Our bodies are constantly working to keep everything in balance; when we exercise, not only do we breathe harder to get more oxygen to our muscles, but also to get rid of the painful lactic acid `burn'. All air breathing land dwellers deal with acid – an excess of protons – by reacting protons with bicarbonate ions to create water and CO2, which is breathed out. To deal with too much base, breathing slows down, keeping CO2 and therefore protons in the body. Water breathing fish take a different approach, relying on metabolic processes at their gills and kidneys to restore a normal blood pH. But how will animals that can breathe in both air and water deal with pH changes? `Lungfish are poised between air breathing and water breathing, and are a beautiful model to study this,' says Katie Gilmour of the University of Ottawa, who investigated with her colleagues if lungfish cope with pH changes like air breathers or water breathers (p. 1944).

Lungfish bridge the divide between land and water, dependent on their watery environment for food but dying if they can't breathe air with their lungs. They also have gills, which they use to water breathe and get rid of some CO2. Once the team's fish had arrived in the lab from their African home, they trained them to sit in water-filled tube respirometers and pop their heads above the water's surface when they needed a gulp of air.

To find out how the fish would deal with an excess of acid or base, they delicately operated on them to insert a cannula into the dorsal aorta, so that they could change blood pH by injecting acid or base into the blood stream. To find out how the fish dealt with an acid injection, they counted the number of air and water breaths, finding that they took twice as many of both and breathed out more CO2, much like a land dweller. To see if the gills or kidneys were also getting rid of excess acid, the team measured acid excretion into the water in the respirometer. They didn't see a rise in excretion from normal levels, suggesting that lungfish don't rely on their gills and kidneys much to get rid of excess protons.

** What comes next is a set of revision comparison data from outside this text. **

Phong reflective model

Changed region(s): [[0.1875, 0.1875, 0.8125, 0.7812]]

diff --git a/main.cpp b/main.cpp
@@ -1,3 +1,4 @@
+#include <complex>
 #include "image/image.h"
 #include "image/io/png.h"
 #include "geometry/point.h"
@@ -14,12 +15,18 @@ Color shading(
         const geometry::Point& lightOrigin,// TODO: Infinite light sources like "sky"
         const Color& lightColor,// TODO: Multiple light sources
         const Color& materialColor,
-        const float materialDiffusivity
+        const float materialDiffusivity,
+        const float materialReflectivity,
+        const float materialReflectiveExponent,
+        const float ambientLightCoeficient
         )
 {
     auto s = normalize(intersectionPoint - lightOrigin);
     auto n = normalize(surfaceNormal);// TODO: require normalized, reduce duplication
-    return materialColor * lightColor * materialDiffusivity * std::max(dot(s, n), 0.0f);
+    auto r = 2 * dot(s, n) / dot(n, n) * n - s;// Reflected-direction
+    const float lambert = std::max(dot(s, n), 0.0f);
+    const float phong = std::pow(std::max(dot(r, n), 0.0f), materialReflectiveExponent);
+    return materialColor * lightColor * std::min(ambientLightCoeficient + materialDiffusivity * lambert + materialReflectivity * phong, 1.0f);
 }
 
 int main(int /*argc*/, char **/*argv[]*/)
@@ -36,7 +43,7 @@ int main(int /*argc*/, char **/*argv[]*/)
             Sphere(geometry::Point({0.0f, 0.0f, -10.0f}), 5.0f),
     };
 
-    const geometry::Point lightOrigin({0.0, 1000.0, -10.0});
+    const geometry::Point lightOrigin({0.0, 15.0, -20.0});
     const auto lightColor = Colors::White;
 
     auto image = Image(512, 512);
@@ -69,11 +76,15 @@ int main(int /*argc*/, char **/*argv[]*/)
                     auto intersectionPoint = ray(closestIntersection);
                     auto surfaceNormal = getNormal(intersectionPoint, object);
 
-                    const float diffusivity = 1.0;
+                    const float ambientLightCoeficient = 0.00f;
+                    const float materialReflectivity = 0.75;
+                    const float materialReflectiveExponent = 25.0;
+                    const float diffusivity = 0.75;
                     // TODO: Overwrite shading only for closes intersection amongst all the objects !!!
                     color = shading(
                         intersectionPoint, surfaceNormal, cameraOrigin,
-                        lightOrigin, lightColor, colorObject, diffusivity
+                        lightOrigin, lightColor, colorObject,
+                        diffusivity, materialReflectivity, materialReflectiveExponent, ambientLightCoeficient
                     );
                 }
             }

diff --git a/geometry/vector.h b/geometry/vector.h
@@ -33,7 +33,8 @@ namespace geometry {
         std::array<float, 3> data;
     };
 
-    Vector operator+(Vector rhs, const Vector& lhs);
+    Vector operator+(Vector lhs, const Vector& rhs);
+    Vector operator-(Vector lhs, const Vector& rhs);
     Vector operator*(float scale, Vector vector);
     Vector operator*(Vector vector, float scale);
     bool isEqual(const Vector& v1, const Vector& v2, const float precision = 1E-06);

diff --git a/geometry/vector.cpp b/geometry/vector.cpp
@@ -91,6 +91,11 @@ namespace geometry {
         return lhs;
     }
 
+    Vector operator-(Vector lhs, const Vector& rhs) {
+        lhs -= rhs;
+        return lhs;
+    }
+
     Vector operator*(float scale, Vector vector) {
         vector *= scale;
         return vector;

Injecting base and raising blood pH caused the fish to halve their water breathing rate; they also breathed out much less CO2 into the water. Their air breathing was unaffected, however, probably because they wouldn't get enough oxygen otherwise. The team measured that the fish were excreting much higher levels of base into the water, so to separate out how much the gills and kidneys were each contributing, they collected the fishes' urine via a catheter. They found that the kidneys excreted around 20% of the total base into the urine, and the gills around 80% into the water, much like fish, showing that the lungfish rely more on the water breathers' strategy to get rid of excess base and rebalance pH.

`The lungfish have the best of both worlds,' says Gilmour. Like land dwellers, they rely more on air breathing to redress a more acidic blood pH, but their gills and kidneys deal with an excess of base to return blood pH back to normal, just like water breathing fish.